In my opinion, the best way of achieving such a status is through free work. You can offer free services to whoever might be interested in them. But make the services simple one-off tasks as opposed to full-blown blogging campaigns. The idea is to get on many people’s radar, so when the right time comes, they know exactly who to recommend.
7. Partner with your peers
This one is simple. Partner with consultants who handle a slightly different kind of work than you do… People like SEO consultants, WordPress developers, designers, and so on.
Since they do a lot of work themselves, every now and then, they will probably have a project for you that’s outside of their comfort zone. Of course, you should reciprocate and point people towards them too whenever you have the chance.
8. Service your leads properly

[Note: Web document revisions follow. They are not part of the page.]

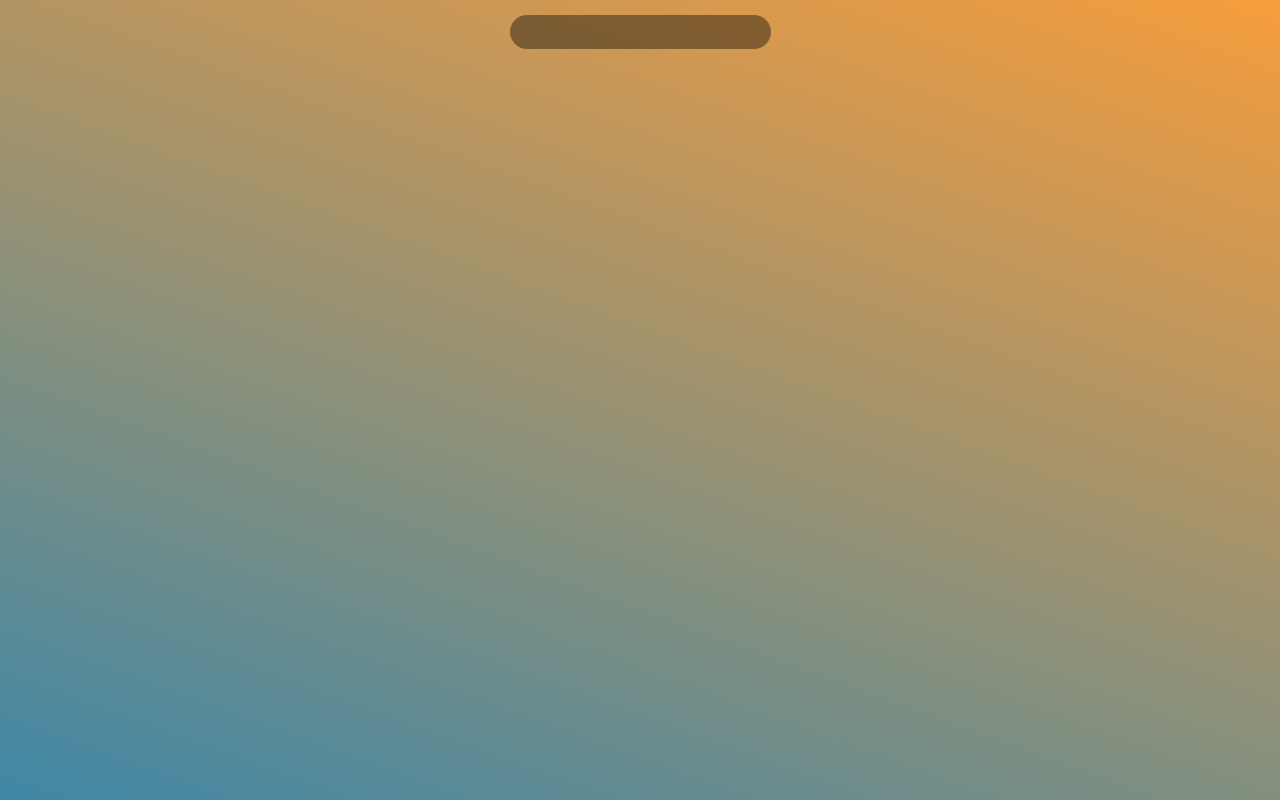
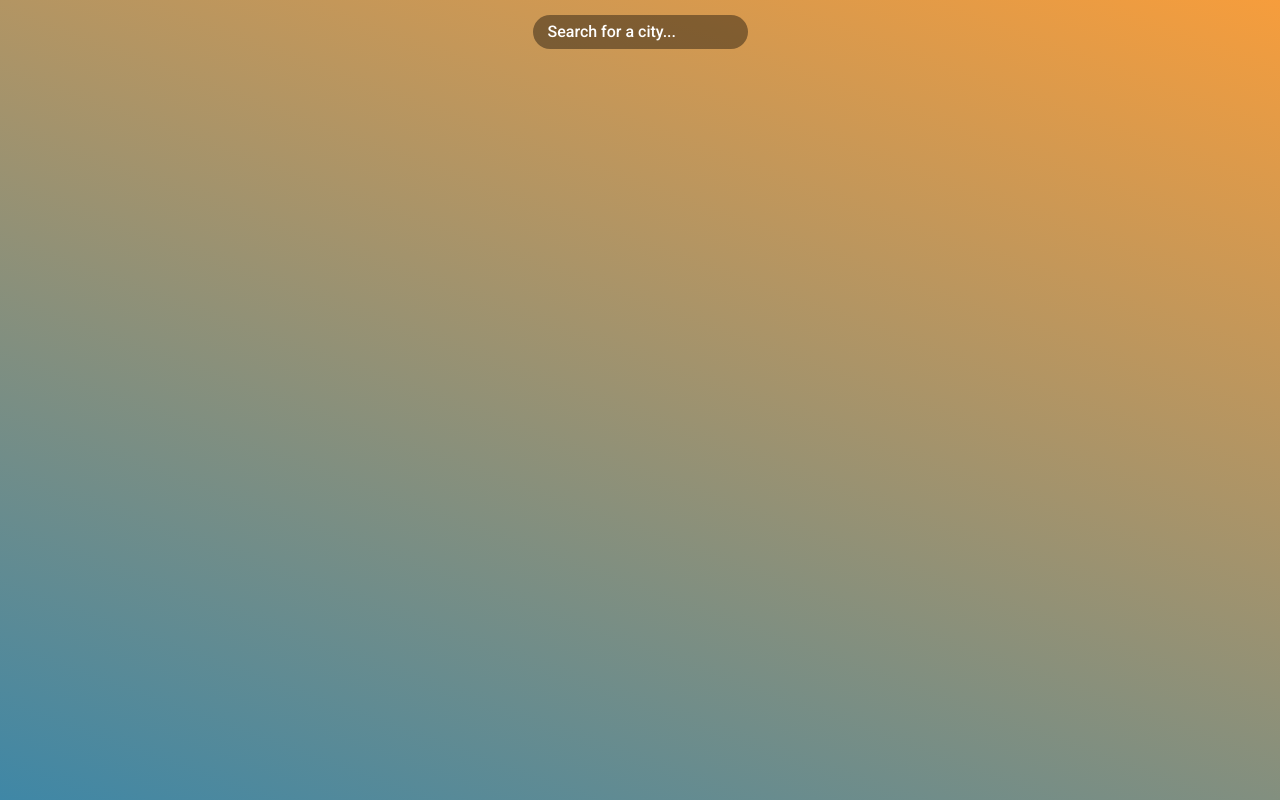
Before and after one commit to Perryno/meteo-react, a React (Create React App) app: page / in a window 1280 px wide. Built offline with nearby package versions, Linux system fonts and the light colour scheme.

Commit message:
input placeholder fixed

```diff
--- a/src/App.css
+++ b/src/App.css
@@ -4,6 +4,7 @@
   text-align: center;
   background: linear-gradient(20deg, #3f87a6, #f69d3c);
   caret-color: transparent;
+  font-family: "Roboto", sans-serif;
 }
 
 .App-logo {
@@ -64,10 +65,13 @@
   padding: 5px 15px;
   border: none;
   caret-color: white;
-
+  font-weight: 500;
   outline: none;
 }
-
+.search::placeholder {
+  color: white;
+  font-weight: 500;
+}
 .freccia {
   color: white;
   font-size: 5rem;
--- a/src/componenets/Search.jsx
+++ b/src/componenets/Search.jsx
@@ -76,6 +76,7 @@ function Search() {
         onKeyDown={handleKeyDown}
         value={inputValue}
         onChange={(e) => setInputValue(e.target.value)}
+        placeholder="Search for a city..."
       />
 
       {responseData && forecastDays.length > 0 && (
```
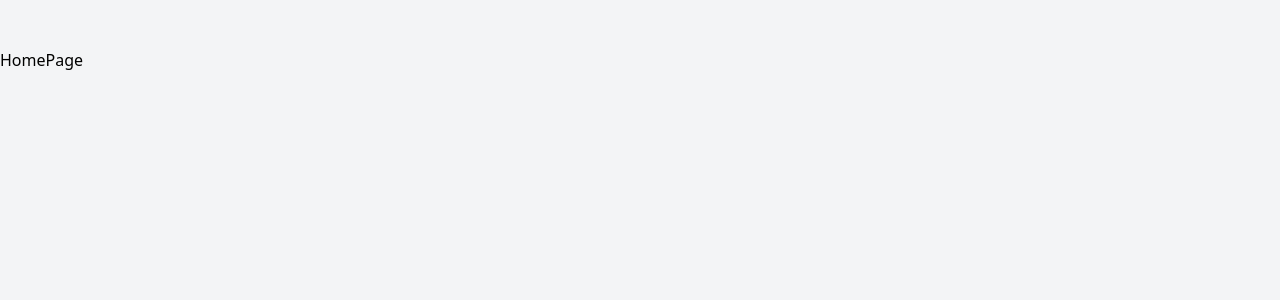
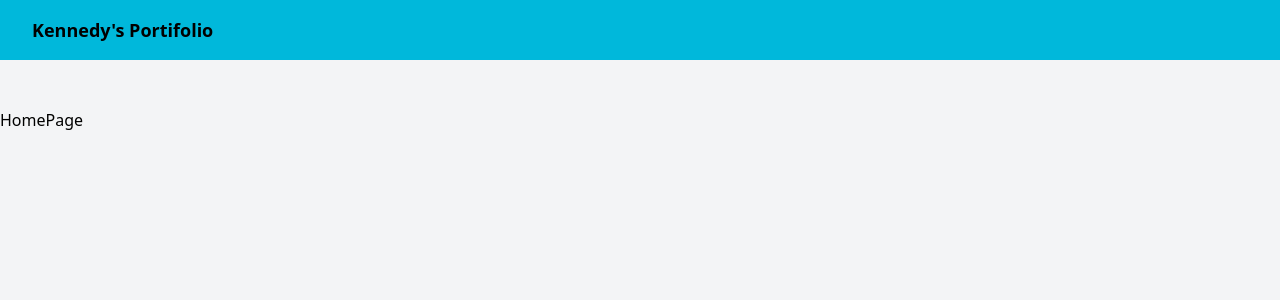
Before and after one commit to Kennedy-Miyake/mini-portifolio, a Vue app in the folder mini-portifolio/: page / in a window 1280 px wide. Shown: the top 300 px of the page. Built offline with nearby package versions, Linux system fonts and the light colour scheme.

Commit message:
feat: added base Navbar

```diff
--- a/mini-portifolio/src/App.vue
+++ b/mini-portifolio/src/App.vue
@@ -1,7 +1,9 @@
 <script setup>
+  import Navbar from './components/NavbarComponent.vue'
 </script>
 <template>
   <div class="flex-flex-col min-h-screen bg-gray-100">
+    <Navbar />
     <div class="main container mx-auto px-4 py-6"></div>
     <div class="main">
       <router-view></router-view>
--- /dev/null
+++ b/mini-portifolio/src/components/NavbarComponent.vue
@@ -0,0 +1,5 @@
+<template>
+    <nav class="bg-cyan-500 text-black py-4 px-8 flex justify-between-items-center">
+        <h1 class="font-bold text-lg">Kennedy's Portifolio</h1>
+    </nav>
+</template>
```
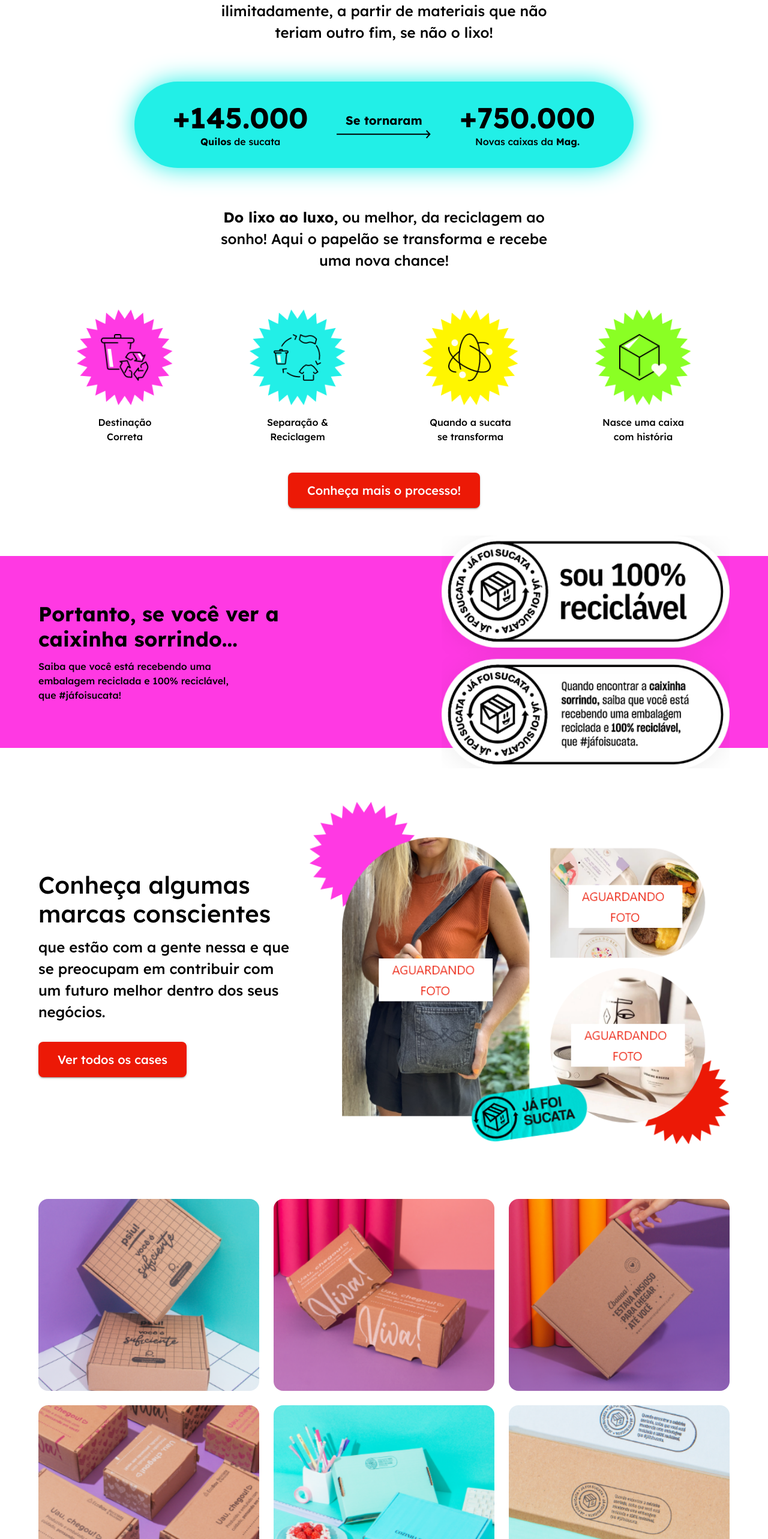
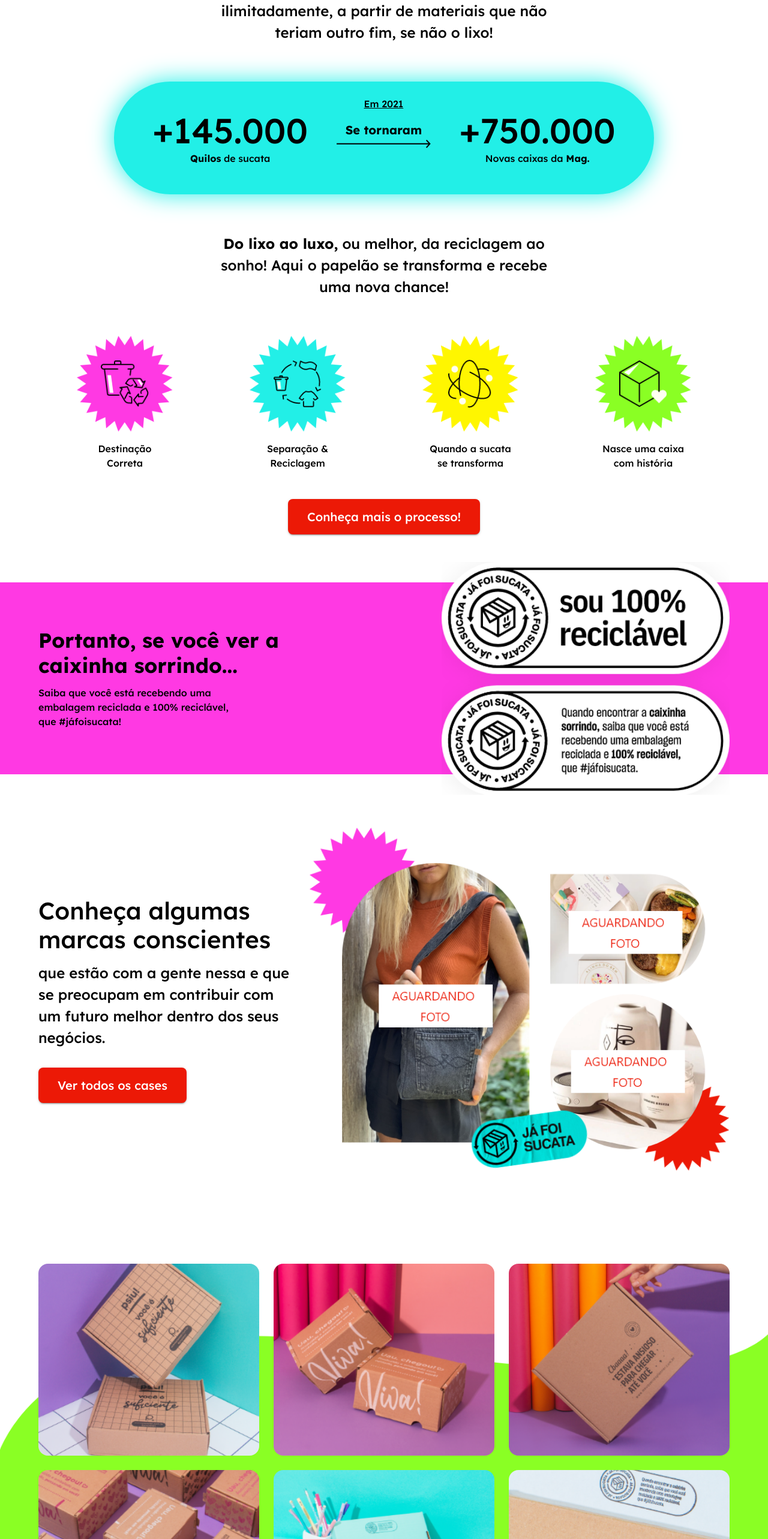
Before and after one commit to gffhammes/selo-ja-foi-sucata, a Next.js app: page / in a window 1280 px wide. Shown: the part 820-3386 px from the top of the page at 60% size. Built offline with nearby package versions, Linux system fonts and the light colour scheme.

Commit message:
home style adjusts

```diff
--- a/src/components/home/GalleryAndContact.js
+++ b/src/components/home/GalleryAndContact.js
@@ -29,36 +29,51 @@ const Gallery = () => {
 
 const ContactForm = () => {
   return (
-    <Stack direction='row'>
-      <Box>
-        <Typography variant='h2'>Quer fazer parte de um mundo mais sustentável?</Typography>
-        <Typography>
+    <Stack direction='row' spacing={10}>
+      <Box sx={{ width: 'fit-content' }}>
+        <Typography variant='h2' fontSize={42} sx={{ mb: 4, whiteSpace: 'nowrap' }} >Quer fazer parte<br/>de um mundo mais<br/>sustentável?</Typography>
+        <Typography fontSize={18} sx={{ maxWidth: '30ch' }}>
           Receba em primeira mão os novos conteúdos, eventos e oportunidades relacionados ao consumo consciente no Brasil e no mundo!
         </Typography>
       </Box>
+      <Box sx={{ width: '100%' }}>
         <Formik
           initialValues={{ firstName: '', lastName: '', email: '' }}
           onSubmit={(values) => {console.log(values)}}
         >
           {(props) => (
             <Form noValidate>
-            <TextField onChange={props.handleChange} name='firstName' variant="outlined" placeholder="Nome*" value={props.values.firstName} />
-            <TextField onChange={props.handleChange} name='lastName' variant="outlined" placeholder="Sobrenome*" value={props.values.lastName} />
-            <TextField onChange={props.handleChange} name='email' variant="outlined" type='email' placeholder="O seu e-mail aqui*" value={props.values.email} />
+              <Typography>Seu nome*</Typography>
+              <Stack direction='row'>
+                <TextField onChange={props.handleChange} name='firstName' variant="filled" label="Nome" value={props.values.firstName} fullWidth />
+                <TextField onChange={props.handleChange} name='lastName' variant="filled" label="Sobrenome" value={props.values.lastName} fullWidth />
+              </Stack>
+              <Typography>Seu melhor e-mail*</Typography>
+              <TextField fullWidth onChange={props.handleChange} name='email' variant="filled" type='email' label="O seu e-mail aqui" value={props.values.email} />
               <Button color='red' variant='contained' type='submit'>Enviar</Button>
             </Form>
           )}
         </Formik>
+      </Box>
     </Stack>
   )
 }
 
-
-
-
 export const GalleryAndContact = () => {
   return (
-    <Box>
+    <Box sx={{
+      height: 'fit-content',
+      display: 'flex',
+      alignItems: 'center',
+      justifyContent: 'center',
+      backgroundImage: 'url("images/green-background-reverse-home.png")',
+      width:'100%',
+      backgroundPosition: 'bottom',
+      backgroundRepeat: 'no-repeat',
+      backgroundSize: '100%',
+      paddingTop: 8,
+    }}
+  >
       <Container>
         <Gallery />
         <ContactForm />
--- a/src/components/home/TransformationCard.js
+++ b/src/components/home/TransformationCard.js
@@ -4,21 +4,21 @@ import React from 'react'
 import Arrow from '../../../public/vectors/arrow.svg'
 
 export const TransformationCard = () => {
-  // <Typography sx={{ textDecoration: 'underline' }}>Em 2021</Typography>
   return (
     <Container>
-      <Box sx={{ backgroundColor: '#22EFE7', width: 'fit-content', mx: 'auto', px: 8, py: 4, borderRadius: '20rem', boxShadow: '0 0 40px #22EFE7' }}>
+      <Box sx={{ backgroundColor: '#22EFE7', width: 'fit-content', mx: 'auto', px: 8, py: 6, borderRadius: '20rem', boxShadow: '0 0 40px #22EFE7' }}>
         <Stack direction='row' spacing={6} alignItems='center'>
           <Stack alignItems='center'>
-            <Typography variant='h3'><strong>+145.000</strong></Typography>
+            <Typography variant='h3' fontSize={58} fontWeight={500}>+145.000</Typography>
             <Typography><strong>Quilos</strong> de sucata</Typography>
           </Stack>
-          <Stack alignItems='center'>
+          <Stack alignItems='center' justifyContent='flex-start' sx={{ mt: '-52px !important' }}>
+            <Typography sx={{ textDecoration: 'underline', mb: 2 }}>Em 2021</Typography>
             <Typography variant='h6'><strong>Se tornaram</strong></Typography>
             <Arrow />
           </Stack>
           <Stack alignItems='center'>
-            <Typography variant='h3'><strong>+750.000</strong></Typography>
+            <Typography variant='h3' fontSize={58} fontWeight={500}>+750.000</Typography>
             <Typography>Novas caixas da <strong>Mag.</strong></Typography>
           </Stack>
         </Stack>
```
Also changed, not shown: public/images/green-background-reverse-home.png (added). Lines whose indentation alone changed are shown as unchanged.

Sometimes, the easiest way to lose a sale is when you already think you’ve got it. What I’m trying to say is that you actually don’t have a client until there’s a signature on the contract or money in your bank account.
From my point of view, the process of getting leads is about creativity and being seen as an attractive person to work with (business-wise). But converting those leads to clients is pure science. It’s about being professional to the beat and making it possible for the client to make their decision as seamlessly as possible. Since it’s the 21st century, you can use a tool like Bidsketch to achieve this professional feel. In short, Bidsketch is a client proposal software – it helps you design, prepare and send out proposals. Then, it also lets your clients sign them electronically.
The secret is to craft your proposal to hit all of the right buttons with your client. For instance: list the benefits of working with you, provide various payment options, mention the data security and backing up systems you’re using, even provide a guarantee. The more you do that’s in tune with the traditional dogma of salesmanship, the better. For more help, you can also check out what Greg Ciotti has to say about freelance marketing (here).
This guide has actually gotten really “extended”. I hope you’re not mad, but I did want to mention all the things that have worked for me, and which I believe will work for you as well. I guess the next step is to take action and prepare your personal freelance blogging campaign. Feel free to let me know what you think about the idea, and as always, every question is welcome.